*** Begin section ***

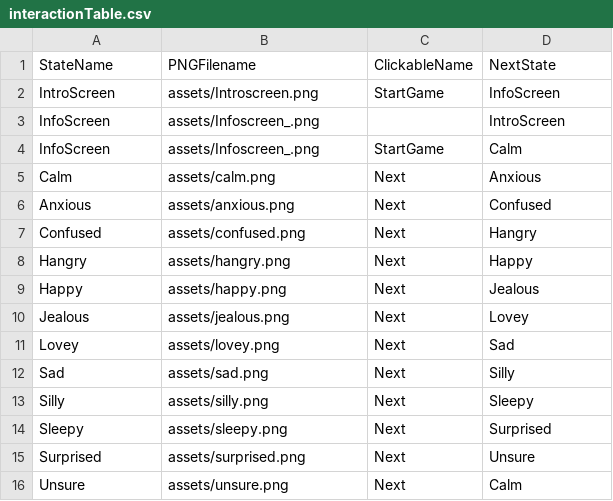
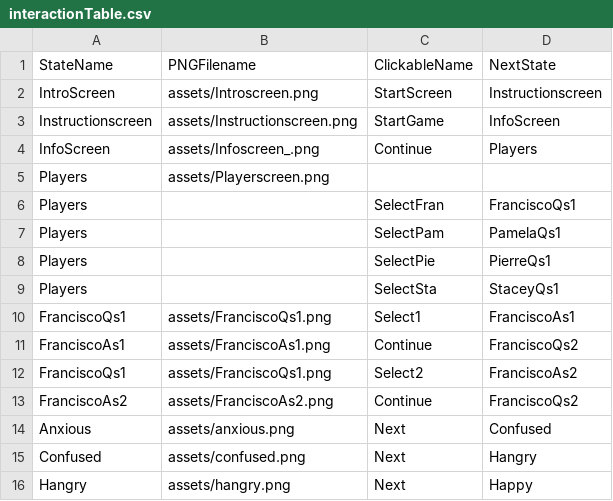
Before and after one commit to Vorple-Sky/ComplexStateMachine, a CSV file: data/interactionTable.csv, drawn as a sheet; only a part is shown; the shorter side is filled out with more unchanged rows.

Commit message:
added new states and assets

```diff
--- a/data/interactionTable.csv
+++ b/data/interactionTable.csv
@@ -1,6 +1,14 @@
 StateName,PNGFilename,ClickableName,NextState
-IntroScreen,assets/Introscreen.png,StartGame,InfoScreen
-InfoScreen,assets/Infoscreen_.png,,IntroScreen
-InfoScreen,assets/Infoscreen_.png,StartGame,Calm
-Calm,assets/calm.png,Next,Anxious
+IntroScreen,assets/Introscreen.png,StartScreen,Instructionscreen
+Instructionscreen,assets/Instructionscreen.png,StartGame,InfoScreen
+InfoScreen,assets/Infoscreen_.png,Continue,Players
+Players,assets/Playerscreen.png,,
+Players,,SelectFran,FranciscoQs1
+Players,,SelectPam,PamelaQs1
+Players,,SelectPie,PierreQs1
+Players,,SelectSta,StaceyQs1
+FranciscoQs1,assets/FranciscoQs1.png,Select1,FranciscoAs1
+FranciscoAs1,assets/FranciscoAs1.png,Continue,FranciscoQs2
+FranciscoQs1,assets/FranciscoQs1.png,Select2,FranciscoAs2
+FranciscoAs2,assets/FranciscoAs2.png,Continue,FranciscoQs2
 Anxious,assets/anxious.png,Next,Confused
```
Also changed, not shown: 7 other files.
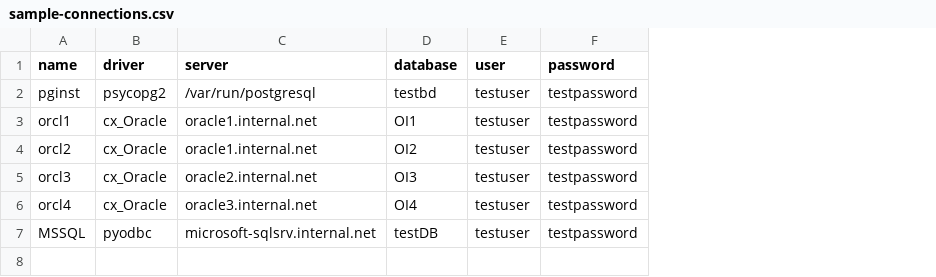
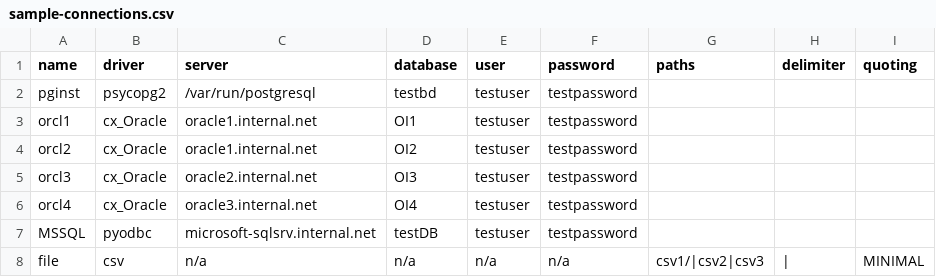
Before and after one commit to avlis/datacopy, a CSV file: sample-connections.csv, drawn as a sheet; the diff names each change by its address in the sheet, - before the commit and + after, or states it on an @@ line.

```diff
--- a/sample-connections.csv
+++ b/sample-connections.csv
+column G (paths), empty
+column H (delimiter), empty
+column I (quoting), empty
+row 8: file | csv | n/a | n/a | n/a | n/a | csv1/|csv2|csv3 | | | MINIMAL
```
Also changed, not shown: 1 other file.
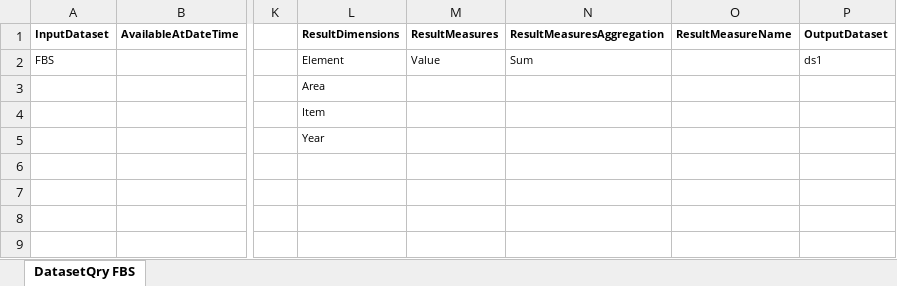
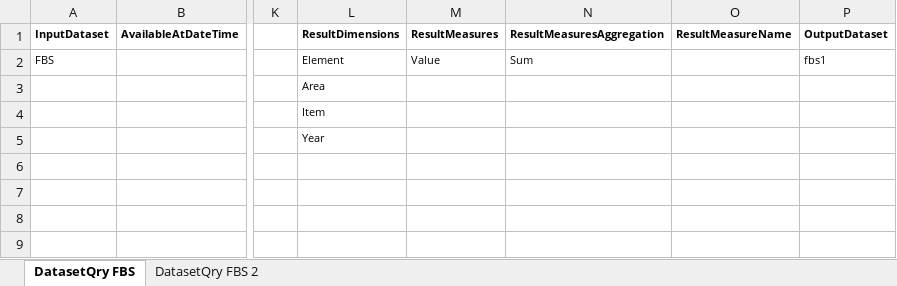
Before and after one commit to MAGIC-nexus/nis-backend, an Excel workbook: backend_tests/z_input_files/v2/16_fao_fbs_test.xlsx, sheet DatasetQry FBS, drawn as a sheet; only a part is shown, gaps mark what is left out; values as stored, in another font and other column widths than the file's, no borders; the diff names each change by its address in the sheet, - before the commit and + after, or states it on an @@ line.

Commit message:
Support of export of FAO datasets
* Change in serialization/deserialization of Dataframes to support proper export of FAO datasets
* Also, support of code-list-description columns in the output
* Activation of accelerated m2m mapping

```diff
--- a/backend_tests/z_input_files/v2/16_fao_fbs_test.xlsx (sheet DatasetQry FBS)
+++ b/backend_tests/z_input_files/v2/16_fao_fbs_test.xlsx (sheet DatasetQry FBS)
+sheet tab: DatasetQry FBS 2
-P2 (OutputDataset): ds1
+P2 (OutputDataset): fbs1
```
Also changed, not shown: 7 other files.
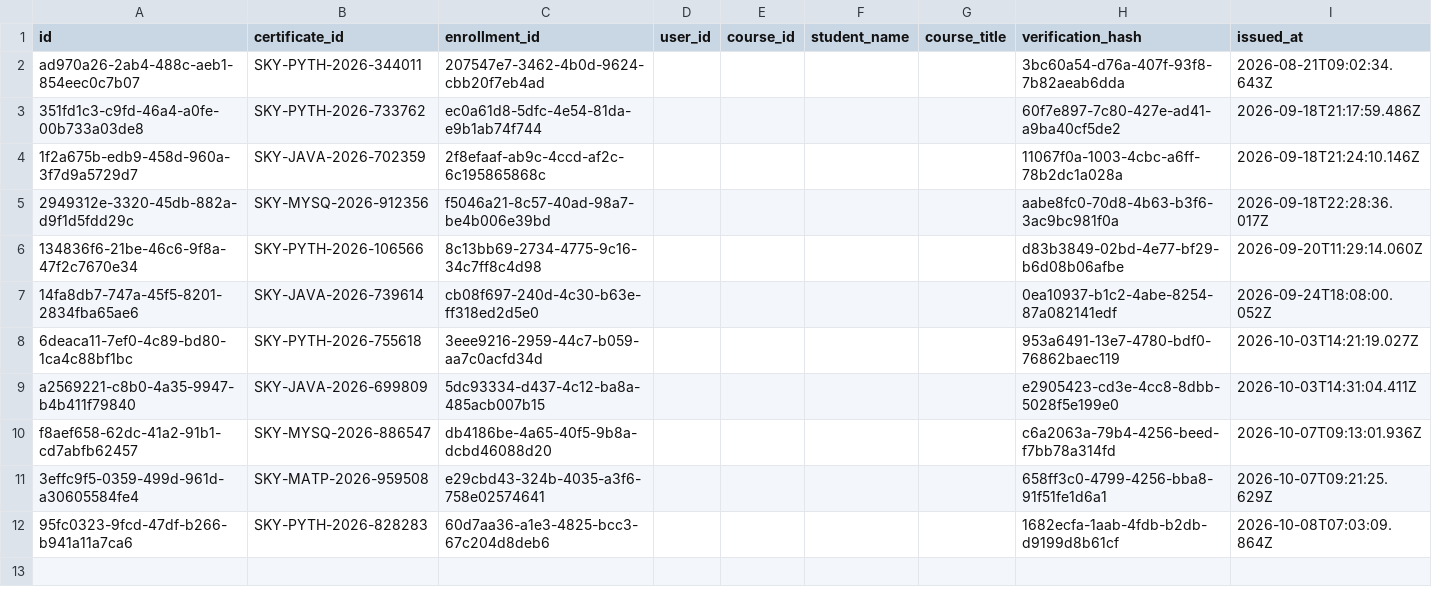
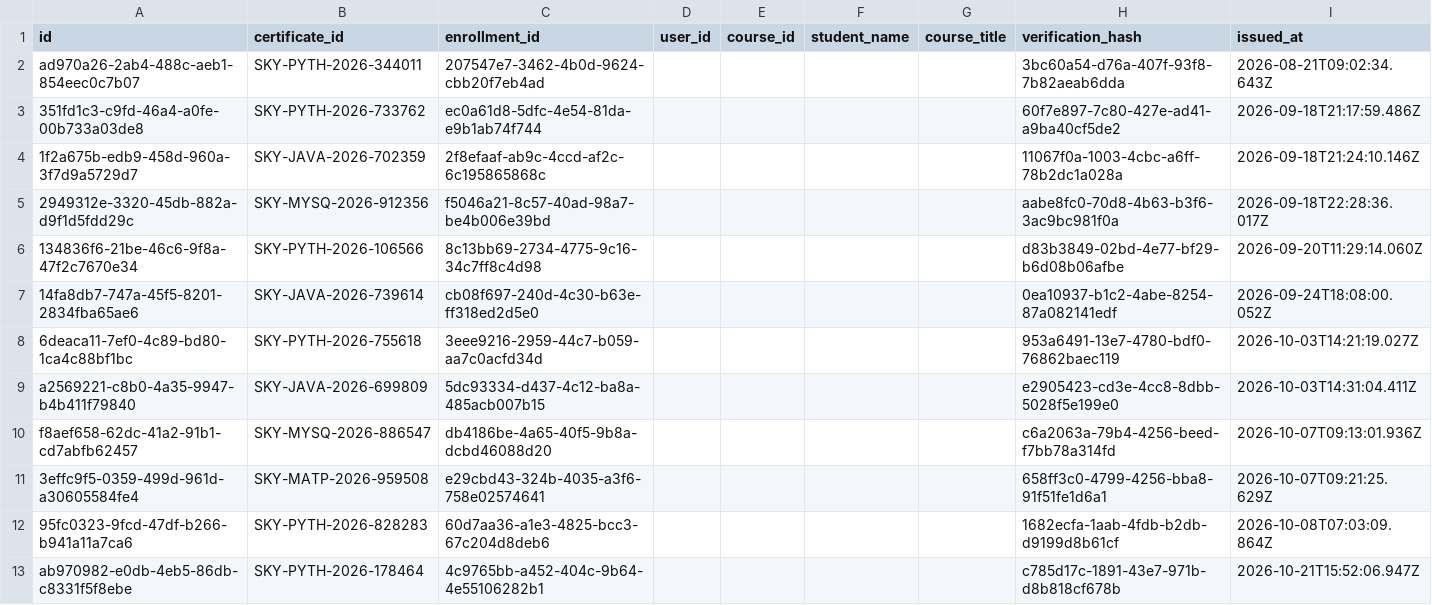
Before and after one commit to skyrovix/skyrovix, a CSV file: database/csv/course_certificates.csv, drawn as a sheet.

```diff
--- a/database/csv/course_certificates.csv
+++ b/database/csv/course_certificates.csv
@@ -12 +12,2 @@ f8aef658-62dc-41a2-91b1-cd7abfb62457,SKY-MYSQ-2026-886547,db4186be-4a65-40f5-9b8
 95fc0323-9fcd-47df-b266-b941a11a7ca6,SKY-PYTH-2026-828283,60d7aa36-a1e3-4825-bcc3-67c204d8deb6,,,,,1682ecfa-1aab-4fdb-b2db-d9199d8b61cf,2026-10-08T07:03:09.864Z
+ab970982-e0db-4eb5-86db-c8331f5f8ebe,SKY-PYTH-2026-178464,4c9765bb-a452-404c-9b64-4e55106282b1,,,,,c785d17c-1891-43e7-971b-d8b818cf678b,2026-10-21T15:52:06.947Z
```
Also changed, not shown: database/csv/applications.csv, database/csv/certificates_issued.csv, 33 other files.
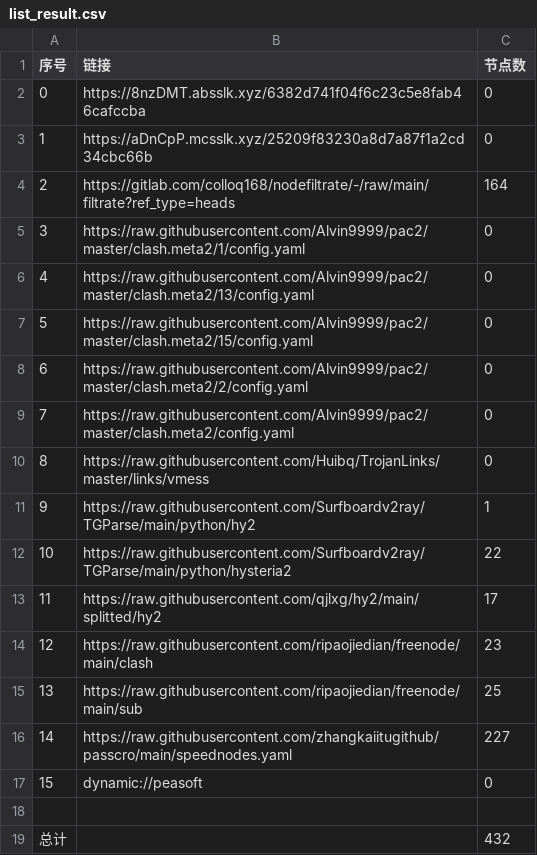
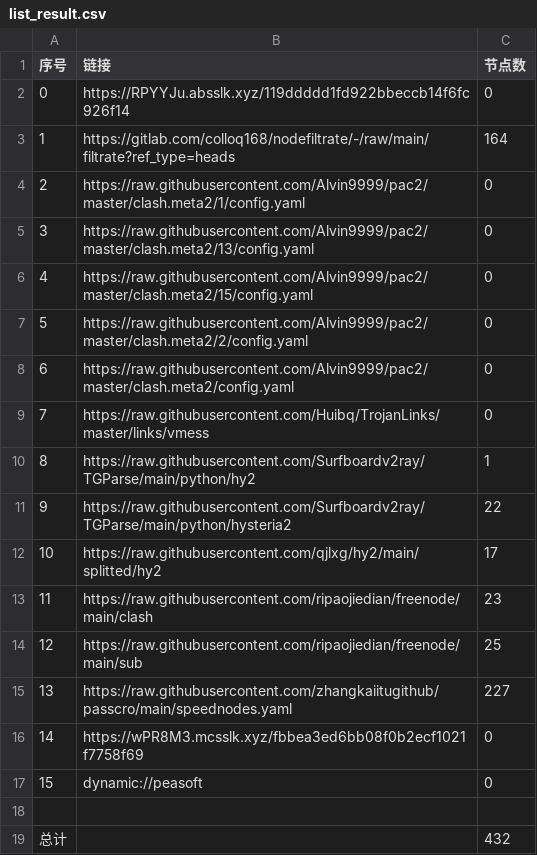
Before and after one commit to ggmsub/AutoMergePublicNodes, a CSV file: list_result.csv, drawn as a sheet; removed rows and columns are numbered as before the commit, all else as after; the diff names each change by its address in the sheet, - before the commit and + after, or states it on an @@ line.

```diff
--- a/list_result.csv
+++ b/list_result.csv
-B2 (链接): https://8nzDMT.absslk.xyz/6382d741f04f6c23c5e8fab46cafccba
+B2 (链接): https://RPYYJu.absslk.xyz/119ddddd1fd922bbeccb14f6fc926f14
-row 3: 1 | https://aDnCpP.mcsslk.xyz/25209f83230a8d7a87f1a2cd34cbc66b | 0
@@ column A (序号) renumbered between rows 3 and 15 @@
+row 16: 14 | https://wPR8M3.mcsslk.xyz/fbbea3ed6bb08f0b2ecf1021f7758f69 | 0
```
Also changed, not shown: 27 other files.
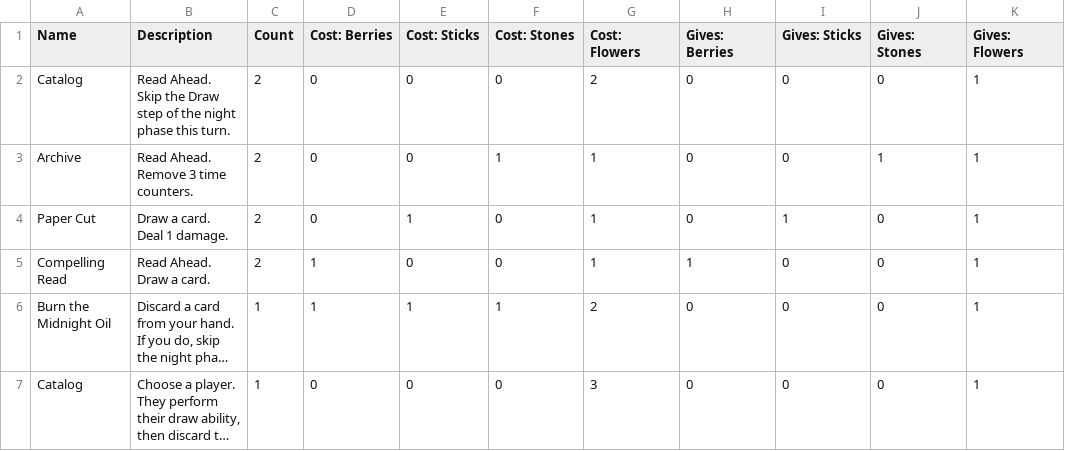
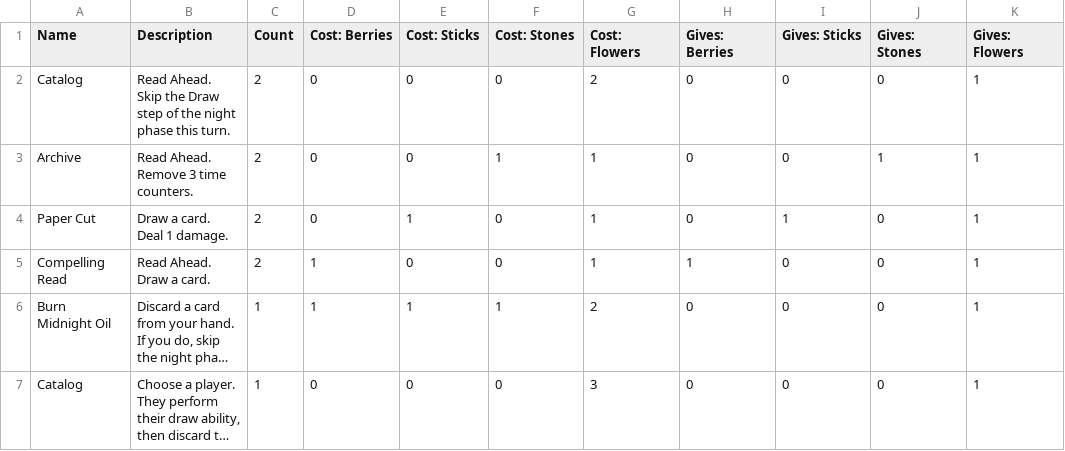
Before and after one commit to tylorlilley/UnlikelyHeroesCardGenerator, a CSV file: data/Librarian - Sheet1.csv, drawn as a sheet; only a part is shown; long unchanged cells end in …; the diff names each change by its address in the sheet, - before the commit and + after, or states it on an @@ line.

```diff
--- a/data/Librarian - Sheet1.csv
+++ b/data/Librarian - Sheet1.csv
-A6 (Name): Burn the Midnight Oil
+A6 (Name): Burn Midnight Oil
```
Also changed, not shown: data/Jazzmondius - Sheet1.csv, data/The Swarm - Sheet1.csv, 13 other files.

*** End section ***

* **What you need to do**:
The listing is to be repeated exactly, with its pictures removed.

* **Task response**:
Before and after one commit to Vorple-Sky/ComplexStateMachine, a CSV file: data/interactionTable.csv, drawn as a sheet; only a part is shown; the shorter side is filled out with more unchanged rows.

Commit message:
added new states and assets

```diff
--- a/data/interactionTable.csv
+++ b/data/interactionTable.csv
@@ -1,6 +1,14 @@
 StateName,PNGFilename,ClickableName,NextState
-IntroScreen,assets/Introscreen.png,StartGame,InfoScreen
-InfoScreen,assets/Infoscreen_.png,,IntroScreen
-InfoScreen,assets/Infoscreen_.png,StartGame,Calm
-Calm,assets/calm.png,Next,Anxious
+IntroScreen,assets/Introscreen.png,StartScreen,Instructionscreen
+Instructionscreen,assets/Instructionscreen.png,StartGame,InfoScreen
+InfoScreen,assets/Infoscreen_.png,Continue,Players
+Players,assets/Playerscreen.png,,
+Players,,SelectFran,FranciscoQs1
+Players,,SelectPam,PamelaQs1
+Players,,SelectPie,PierreQs1
+Players,,SelectSta,StaceyQs1
+FranciscoQs1,assets/FranciscoQs1.png,Select1,FranciscoAs1
+FranciscoAs1,assets/FranciscoAs1.png,Continue,FranciscoQs2
+FranciscoQs1,assets/FranciscoQs1.png,Select2,FranciscoAs2
+FranciscoAs2,assets/FranciscoAs2.png,Continue,FranciscoQs2
 Anxious,assets/anxious.png,Next,Confused
```
Also changed, not shown: 7 other files.
Before and after one commit to avlis/datacopy, a CSV file: sample-connections.csv, drawn as a sheet; the diff names each change by its address in the sheet, - before the commit and + after, or states it on an @@ line.

```diff
--- a/sample-connections.csv
+++ b/sample-connections.csv
+column G (paths), empty
+column H (delimiter), empty
+column I (quoting), empty
+row 8: file | csv | n/a | n/a | n/a | n/a | csv1/|csv2|csv3 | | | MINIMAL
```
Also changed, not shown: 1 other file.
Before and after one commit to MAGIC-nexus/nis-backend, an Excel workbook: backend_tests/z_input_files/v2/16_fao_fbs_test.xlsx, sheet DatasetQry FBS, drawn as a sheet; only a part is shown, gaps mark what is left out; values as stored, in another font and other column widths than the file's, no borders; the diff names each change by its address in the sheet, - before the commit and + after, or states it on an @@ line.

Commit message:
Support of export of FAO datasets
* Change in serialization/deserialization of Dataframes to support proper export of FAO datasets
* Also, support of code-list-description columns in the output
* Activation of accelerated m2m mapping

```diff
--- a/backend_tests/z_input_files/v2/16_fao_fbs_test.xlsx (sheet DatasetQry FBS)
+++ b/backend_tests/z_input_files/v2/16_fao_fbs_test.xlsx (sheet DatasetQry FBS)
+sheet tab: DatasetQry FBS 2
-P2 (OutputDataset): ds1
+P2 (OutputDataset): fbs1
```
Also changed, not shown: 7 other files.
Before and after one commit to skyrovix/skyrovix, a CSV file: database/csv/course_certificates.csv, drawn as a sheet.

```diff
--- a/database/csv/course_certificates.csv
+++ b/database/csv/course_certificates.csv
@@ -12 +12,2 @@ f8aef658-62dc-41a2-91b1-cd7abfb62457,SKY-MYSQ-2026-886547,db4186be-4a65-40f5-9b8
 95fc0323-9fcd-47df-b266-b941a11a7ca6,SKY-PYTH-2026-828283,60d7aa36-a1e3-4825-bcc3-67c204d8deb6,,,,,1682ecfa-1aab-4fdb-b2db-d9199d8b61cf,2026-10-08T07:03:09.864Z
+ab970982-e0db-4eb5-86db-c8331f5f8ebe,SKY-PYTH-2026-178464,4c9765bb-a452-404c-9b64-4e55106282b1,,,,,c785d17c-1891-43e7-971b-d8b818cf678b,2026-10-21T15:52:06.947Z
```
Also changed, not shown: database/csv/applications.csv, database/csv/certificates_issued.csv, 33 other files.
Before and after one commit to ggmsub/AutoMergePublicNodes, a CSV file: list_result.csv, drawn as a sheet; removed rows and columns are numbered as before the commit, all else as after; the diff names each change by its address in the sheet, - before the commit and + after, or states it on an @@ line.

```diff
--- a/list_result.csv
+++ b/list_result.csv
-B2 (链接): https://8nzDMT.absslk.xyz/6382d741f04f6c23c5e8fab46cafccba
+B2 (链接): https://RPYYJu.absslk.xyz/119ddddd1fd922bbeccb14f6fc926f14
-row 3: 1 | https://aDnCpP.mcsslk.xyz/25209f83230a8d7a87f1a2cd34cbc66b | 0
@@ column A (序号) renumbered between rows 3 and 15 @@
+row 16: 14 | https://wPR8M3.mcsslk.xyz/fbbea3ed6bb08f0b2ecf1021f7758f69 | 0
```
Also changed, not shown: 27 other files.
Before and after one commit to tylorlilley/UnlikelyHeroesCardGenerator, a CSV file: data/Librarian - Sheet1.csv, drawn as a sheet; only a part is shown; long unchanged cells end in …; the diff names each change by its address in the sheet, - before the commit and + after, or states it on an @@ line.

```diff
--- a/data/Librarian - Sheet1.csv
+++ b/data/Librarian - Sheet1.csv
-A6 (Name): Burn the Midnight Oil
+A6 (Name): Burn Midnight Oil
```
Also changed, not shown: data/Jazzmondius - Sheet1.csv, data/The Swarm - Sheet1.csv, 13 other files.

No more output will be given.